An interesting dilemma for a company that supports athletes … what would you do?
I just read an article about how one of my sponsors, Clif Bar, decided to drop several of its sponsored athletes because the extreme sports they were pursuing were considered too risky and represented an activity with which the company did not want to be associated. This includes solo rock climbing without a rope (free-soloing) and base jumping.
Base jumping — not exactly risk-free …
Clif Bar’s logic is fairly straight-forward: these extreme athletes are increasingly under pressure to pursue even riskier stunts. Whether it’s their own personal decision or pressure from the culture of extreme sports — where athletes may feel the need to ‘push the envelope’ to grab their share of the media attention that their sponsors appreciate (or demand?) — is sort of a mute point. It happens and people die.
Clif Bar doesn’t want to support it anymore.
An interesting dilemma without an easy answer. Even one of the athletes accepted the decision.
You might like an interesting 4 minute NPR interview with the author of this article from the New York Times. The article basically says that people will continue to take these risks with or without sponsors (or with new sponsors. Think: Red Bull). Good point and hard to disagree with: risk-taking is a natural human instinct for many. But …
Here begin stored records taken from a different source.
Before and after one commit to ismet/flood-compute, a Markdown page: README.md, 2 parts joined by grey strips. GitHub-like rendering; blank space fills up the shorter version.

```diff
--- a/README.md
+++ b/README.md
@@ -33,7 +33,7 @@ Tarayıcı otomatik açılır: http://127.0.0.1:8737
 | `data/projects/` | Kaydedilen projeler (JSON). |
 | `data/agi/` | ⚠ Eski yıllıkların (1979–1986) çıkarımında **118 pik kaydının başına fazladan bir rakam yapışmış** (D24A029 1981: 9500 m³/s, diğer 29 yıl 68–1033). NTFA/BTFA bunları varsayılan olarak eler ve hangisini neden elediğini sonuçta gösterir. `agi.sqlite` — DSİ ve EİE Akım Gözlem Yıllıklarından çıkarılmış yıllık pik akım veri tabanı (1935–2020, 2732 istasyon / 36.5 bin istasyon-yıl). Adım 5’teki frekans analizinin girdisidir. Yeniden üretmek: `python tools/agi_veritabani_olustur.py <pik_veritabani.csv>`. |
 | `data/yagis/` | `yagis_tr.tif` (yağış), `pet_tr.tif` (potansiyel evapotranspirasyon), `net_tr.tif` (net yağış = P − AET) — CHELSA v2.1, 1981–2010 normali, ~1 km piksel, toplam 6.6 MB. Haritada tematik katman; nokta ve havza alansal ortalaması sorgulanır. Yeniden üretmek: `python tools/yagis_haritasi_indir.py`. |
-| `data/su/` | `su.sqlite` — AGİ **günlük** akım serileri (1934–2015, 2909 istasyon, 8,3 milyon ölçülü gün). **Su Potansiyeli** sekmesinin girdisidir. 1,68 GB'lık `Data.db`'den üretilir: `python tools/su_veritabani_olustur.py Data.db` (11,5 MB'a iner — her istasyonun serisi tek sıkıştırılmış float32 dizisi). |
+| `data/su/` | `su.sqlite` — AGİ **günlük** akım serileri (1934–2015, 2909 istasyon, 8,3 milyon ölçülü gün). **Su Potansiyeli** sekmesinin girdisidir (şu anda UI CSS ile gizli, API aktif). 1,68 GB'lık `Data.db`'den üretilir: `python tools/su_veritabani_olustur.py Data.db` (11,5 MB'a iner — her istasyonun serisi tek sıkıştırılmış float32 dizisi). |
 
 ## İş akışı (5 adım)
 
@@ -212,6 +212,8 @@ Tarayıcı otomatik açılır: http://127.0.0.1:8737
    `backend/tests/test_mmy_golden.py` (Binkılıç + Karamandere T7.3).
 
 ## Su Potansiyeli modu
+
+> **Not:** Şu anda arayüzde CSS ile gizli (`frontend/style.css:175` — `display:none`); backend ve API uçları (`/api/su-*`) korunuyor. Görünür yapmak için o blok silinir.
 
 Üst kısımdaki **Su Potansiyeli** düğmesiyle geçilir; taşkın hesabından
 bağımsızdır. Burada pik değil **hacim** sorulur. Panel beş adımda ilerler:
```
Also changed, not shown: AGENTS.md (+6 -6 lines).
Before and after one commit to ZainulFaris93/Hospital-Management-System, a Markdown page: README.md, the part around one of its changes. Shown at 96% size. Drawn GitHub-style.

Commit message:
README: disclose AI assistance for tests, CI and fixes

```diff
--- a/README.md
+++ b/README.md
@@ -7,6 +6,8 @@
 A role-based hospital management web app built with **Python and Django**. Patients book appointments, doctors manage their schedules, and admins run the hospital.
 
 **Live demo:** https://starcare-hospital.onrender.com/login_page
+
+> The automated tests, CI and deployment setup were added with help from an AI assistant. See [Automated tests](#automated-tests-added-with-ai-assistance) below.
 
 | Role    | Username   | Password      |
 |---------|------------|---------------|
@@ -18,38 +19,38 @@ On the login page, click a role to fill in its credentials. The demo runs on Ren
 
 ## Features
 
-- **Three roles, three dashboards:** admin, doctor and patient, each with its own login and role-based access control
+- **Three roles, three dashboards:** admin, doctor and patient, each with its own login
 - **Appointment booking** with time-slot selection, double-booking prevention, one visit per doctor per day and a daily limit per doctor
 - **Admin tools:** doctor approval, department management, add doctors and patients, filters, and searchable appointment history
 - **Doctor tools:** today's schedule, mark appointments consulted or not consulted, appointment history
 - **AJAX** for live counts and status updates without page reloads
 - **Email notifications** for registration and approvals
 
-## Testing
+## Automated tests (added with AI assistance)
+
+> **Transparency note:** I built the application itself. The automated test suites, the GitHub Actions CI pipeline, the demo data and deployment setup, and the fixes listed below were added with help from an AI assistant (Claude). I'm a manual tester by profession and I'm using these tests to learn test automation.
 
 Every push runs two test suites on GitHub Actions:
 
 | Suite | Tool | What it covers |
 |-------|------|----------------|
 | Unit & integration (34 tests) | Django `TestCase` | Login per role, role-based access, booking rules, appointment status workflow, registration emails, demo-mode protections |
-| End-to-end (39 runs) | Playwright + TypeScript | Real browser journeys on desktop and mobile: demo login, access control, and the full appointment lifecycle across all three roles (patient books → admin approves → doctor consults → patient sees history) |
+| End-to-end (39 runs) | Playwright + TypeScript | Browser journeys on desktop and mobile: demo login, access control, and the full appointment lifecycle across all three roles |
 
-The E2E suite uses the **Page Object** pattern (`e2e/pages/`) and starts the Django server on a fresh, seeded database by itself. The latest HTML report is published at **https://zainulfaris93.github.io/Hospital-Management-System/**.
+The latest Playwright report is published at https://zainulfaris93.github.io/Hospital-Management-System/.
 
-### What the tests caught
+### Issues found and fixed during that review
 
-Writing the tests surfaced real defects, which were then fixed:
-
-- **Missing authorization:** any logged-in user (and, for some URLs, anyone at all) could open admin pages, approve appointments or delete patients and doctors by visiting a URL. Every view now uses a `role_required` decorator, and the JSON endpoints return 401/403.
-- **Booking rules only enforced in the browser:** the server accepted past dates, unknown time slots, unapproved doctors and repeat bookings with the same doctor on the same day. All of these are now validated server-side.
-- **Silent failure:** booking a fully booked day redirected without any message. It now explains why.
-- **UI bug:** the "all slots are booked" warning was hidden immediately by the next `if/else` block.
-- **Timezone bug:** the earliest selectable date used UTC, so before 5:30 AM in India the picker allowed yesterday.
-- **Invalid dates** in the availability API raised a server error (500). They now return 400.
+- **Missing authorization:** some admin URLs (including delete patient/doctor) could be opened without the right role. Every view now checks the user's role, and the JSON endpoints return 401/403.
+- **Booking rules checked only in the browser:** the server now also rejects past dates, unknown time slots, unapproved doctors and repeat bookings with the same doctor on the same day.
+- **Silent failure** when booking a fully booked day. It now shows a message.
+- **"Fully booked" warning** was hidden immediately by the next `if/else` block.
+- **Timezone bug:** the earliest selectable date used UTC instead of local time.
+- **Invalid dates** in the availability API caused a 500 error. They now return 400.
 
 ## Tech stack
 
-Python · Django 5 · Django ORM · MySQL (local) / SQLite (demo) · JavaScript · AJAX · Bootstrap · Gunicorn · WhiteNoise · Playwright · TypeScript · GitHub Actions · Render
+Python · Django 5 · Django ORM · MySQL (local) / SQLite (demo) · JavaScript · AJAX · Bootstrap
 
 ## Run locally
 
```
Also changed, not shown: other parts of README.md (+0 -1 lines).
… in the end I think I agree with Clif. I like this quote from their statement:
We no longer feel good about benefiting from the risks athletes take … in a sport where there is no margin for error.
In the end, each side has to do what they think is best. Clif Bar, a company who places high value on social, environmental, and ethical values, doesn’t feel comfortable with this anymore. (I’m currently reading a top-selling book by Gary Erickson, founder of Clif Bar, who talks about the importance of following your values — good read).
What about Multisport?
Rappelling in China may not be entirely risk-free, but we do use a rope and back-up systems. The two racers in this picture (ironically from Team Red Bull) are not only connected to the rope, but also to each other.
Will I feel the same if Clif Bar applies this logic to multisport? Fair question. I would like to think that I would continue to pursue endurance sports, as it provides an inner satisfaction that makes me feel alive (perhaps not much different than how Alex H feels?). But I would admittedly have trouble pursuing it on the same level I do now, which is certainly made possible by the support of my sponsors.
But I would also add that the risks I take look pretty marginal compared to free-soloing and base jumping … with a possible exception of the sleep deprived suffer-fests called adventure racing that I used to love, but no longer pursue
Follow your passion, but appreciate your sponsors.